These kinds of issues abound. The programming team won’t have identified all the issues, and won’t have identified all the nuances and potential problems arising from different solutions. There’s no way they can/could in a very limited time.
They also will likely be pre-disposed to simple decision trees rather than complex, nuanced ones. The latter is risky. Several years ago, in my pre-law school career, I managed a small team (IT folks and accountants from the user group) on a systems development project. That system was much more straight-forward than anything we’re talking about here and the volumes of data we were working with were several orders of magnitude less than what the IRS will be dealing with. We spent over nine months on the project. (Maybe more, this was at least 30 years ago and my memory is a little bit fuzzy.) At the end, after extensive testing, we flipped the switch to go live – and it didn’t work. The people at the IRS are a lot smarter than I am but the task they’re facing is also light years more difficult. So I expect them to err on the side of simplicity rather than complexity/nuance.
A totally uneducated guess (and your guess is better than mine) for those examples you raised:
1. Seems the most likely to be addressed in the programming (not sure in which direction) if the age information is easily accessible from the Form 1040. (I should know whether it is but I’m drawing a blank at the moment.)
2. Assuming they do a complete crunch of all the tax returns and cross-check before deciding the advance refund amounts – which itself is a herculean task – they can resolve that. But it becomes a legal issue in addition to a programming issue, and either way they decide it will be subject to second-guessing. What would be the logical basis for deciding one way or another?
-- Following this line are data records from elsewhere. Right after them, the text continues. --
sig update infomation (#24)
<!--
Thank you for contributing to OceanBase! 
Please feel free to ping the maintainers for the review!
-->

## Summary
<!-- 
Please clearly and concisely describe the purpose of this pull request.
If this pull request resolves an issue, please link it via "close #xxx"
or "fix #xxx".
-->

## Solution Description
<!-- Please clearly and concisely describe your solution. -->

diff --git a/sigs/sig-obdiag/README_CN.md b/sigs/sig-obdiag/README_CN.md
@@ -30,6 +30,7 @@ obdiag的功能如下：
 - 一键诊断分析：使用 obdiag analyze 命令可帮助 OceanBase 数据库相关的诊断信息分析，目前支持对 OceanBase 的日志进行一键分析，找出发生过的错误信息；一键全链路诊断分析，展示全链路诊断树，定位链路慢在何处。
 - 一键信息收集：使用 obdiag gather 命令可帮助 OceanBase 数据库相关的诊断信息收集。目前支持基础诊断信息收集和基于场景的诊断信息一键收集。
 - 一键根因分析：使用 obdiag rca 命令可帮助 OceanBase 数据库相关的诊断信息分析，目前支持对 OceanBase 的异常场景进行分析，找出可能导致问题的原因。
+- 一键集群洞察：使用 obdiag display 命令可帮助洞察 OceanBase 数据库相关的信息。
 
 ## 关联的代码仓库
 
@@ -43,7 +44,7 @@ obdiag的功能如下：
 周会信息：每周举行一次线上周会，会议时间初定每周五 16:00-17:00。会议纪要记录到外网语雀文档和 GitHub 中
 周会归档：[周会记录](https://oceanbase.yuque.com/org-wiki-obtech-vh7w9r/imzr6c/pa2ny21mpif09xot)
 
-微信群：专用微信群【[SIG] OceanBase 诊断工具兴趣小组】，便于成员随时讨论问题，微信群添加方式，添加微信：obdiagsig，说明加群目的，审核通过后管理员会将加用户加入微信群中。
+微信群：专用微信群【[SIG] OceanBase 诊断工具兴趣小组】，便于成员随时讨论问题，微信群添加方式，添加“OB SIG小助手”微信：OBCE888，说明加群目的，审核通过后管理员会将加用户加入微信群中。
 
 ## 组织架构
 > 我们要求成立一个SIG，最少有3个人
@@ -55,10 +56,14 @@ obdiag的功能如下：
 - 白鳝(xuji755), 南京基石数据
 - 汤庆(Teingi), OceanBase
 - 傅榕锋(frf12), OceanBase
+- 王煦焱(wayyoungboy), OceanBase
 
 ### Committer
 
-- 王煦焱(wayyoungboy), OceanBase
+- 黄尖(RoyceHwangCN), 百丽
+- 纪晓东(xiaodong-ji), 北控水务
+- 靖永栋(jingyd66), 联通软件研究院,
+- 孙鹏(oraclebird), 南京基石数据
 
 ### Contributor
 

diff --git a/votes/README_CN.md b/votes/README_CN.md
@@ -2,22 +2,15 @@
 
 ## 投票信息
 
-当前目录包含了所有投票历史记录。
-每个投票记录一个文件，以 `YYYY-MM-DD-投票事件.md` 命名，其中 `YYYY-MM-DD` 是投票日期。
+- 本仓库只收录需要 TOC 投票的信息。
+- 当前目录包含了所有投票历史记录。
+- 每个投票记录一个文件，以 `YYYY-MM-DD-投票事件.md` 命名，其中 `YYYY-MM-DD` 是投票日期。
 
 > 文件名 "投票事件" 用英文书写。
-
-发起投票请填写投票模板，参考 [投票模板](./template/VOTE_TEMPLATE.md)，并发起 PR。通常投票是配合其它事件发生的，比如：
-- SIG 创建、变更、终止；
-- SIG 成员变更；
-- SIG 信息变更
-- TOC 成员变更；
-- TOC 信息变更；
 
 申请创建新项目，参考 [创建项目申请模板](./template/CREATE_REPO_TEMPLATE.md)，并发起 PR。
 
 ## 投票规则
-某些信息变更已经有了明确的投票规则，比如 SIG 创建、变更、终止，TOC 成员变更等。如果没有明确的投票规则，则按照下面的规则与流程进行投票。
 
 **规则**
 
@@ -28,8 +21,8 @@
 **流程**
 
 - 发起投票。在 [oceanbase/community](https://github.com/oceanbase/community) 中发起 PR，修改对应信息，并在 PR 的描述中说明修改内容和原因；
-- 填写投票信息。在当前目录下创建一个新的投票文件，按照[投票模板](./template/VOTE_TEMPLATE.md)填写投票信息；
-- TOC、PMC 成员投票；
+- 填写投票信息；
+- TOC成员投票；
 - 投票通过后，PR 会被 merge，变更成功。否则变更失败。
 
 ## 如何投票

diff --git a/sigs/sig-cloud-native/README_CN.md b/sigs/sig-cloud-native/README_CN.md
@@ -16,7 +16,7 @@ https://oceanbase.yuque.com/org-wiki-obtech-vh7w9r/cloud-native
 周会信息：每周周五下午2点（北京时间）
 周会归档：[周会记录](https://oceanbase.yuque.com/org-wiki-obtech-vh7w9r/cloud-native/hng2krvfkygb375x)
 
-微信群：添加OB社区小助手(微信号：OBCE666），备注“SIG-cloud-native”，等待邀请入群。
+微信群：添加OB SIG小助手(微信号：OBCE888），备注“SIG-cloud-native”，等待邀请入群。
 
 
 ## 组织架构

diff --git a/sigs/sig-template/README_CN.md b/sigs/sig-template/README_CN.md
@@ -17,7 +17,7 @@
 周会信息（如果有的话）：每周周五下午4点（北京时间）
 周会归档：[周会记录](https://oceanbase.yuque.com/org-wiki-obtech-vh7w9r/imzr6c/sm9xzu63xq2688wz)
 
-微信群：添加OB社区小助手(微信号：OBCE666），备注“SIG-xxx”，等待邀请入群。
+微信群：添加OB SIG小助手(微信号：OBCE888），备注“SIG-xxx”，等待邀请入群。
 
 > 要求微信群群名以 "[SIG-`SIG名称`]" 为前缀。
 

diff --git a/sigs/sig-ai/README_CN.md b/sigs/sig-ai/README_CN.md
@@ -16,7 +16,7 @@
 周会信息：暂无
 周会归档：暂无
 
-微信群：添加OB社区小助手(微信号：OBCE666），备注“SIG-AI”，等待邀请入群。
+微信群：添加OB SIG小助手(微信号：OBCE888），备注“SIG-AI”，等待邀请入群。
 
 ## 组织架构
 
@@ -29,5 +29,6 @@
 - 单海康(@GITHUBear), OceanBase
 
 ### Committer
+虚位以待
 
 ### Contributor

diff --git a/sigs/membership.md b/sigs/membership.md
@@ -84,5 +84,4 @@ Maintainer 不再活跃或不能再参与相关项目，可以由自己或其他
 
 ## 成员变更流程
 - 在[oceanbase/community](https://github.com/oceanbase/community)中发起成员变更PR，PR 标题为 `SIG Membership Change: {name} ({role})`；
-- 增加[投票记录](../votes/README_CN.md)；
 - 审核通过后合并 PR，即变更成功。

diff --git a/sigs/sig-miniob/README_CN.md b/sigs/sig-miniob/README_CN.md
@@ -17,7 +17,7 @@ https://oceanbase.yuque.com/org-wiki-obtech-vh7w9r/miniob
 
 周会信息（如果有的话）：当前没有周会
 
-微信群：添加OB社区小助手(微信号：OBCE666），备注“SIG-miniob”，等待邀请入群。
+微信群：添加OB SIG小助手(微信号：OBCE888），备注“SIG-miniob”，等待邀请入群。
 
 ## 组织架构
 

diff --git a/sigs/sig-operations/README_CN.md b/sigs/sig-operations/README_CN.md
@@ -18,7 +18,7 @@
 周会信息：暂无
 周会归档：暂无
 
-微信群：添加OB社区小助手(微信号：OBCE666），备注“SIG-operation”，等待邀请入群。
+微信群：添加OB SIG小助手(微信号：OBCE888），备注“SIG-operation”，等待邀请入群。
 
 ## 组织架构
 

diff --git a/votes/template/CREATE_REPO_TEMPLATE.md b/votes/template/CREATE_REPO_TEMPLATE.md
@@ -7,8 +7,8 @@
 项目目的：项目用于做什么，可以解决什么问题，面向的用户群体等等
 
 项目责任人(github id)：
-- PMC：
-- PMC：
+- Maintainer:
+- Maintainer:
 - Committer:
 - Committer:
I’m not sure there is one – it would have to be a fairly arbitrary choice. They might even duck the question and give the credit to both; it will be – relatively speaking – a small subset of qualifying children, and overpaying might insulate them from a lot of criticism based on sympathetic taxpayers. Then they will have more time to decide what to do when the 2020 tax return rolls around.
3. Depends on the resolution of #1? I suspect that if this is an issue, they will take their time to decide what to do when the 2020 tax return rolls around. This isn’t a decision that needs to be made this month.
And, one final thought. We may not get “guidance” in the normal sense. They’re making the decisions about the advance refunds – indeed, they already have. We don’t need to know in order to apply for an advance refund in the normal sense of “apply.” And I’m not sure they envision a mechanism for taxpayers to challenge the amount of their advance refunds. In which case, we don’t need guidance in the normal sense for the challenge process. All they do in the short term may be to tell us “if you can’t figure out how we arrived at the amount of the advance refund you received, here is our decision tree; but you can’t challenge it now. We’ll provide more guidance in the next several months and by then it may have changed.”
Francine responded to Bob with the following brief message:
I agree 100% about [the] lack of forthcoming traditional “guidance.” Perfect is the enemy of the good here and the theory of second or even third, fourth best certainly applies now with a global pandemic and a corresponding economic free fall.
Thanks Bob and Francine for giving all of us issues to think about as we navigate how to guide clients in the absence of guidance from the IRS and thanks to everyone engaging in these types of discussions that may eventually impact decisions. Thanks to the IRS employees working hard to implement legislation passed in the middle of the filing season and in the midst of extremely trying circumstances. Do the best you can under a situation never faced before.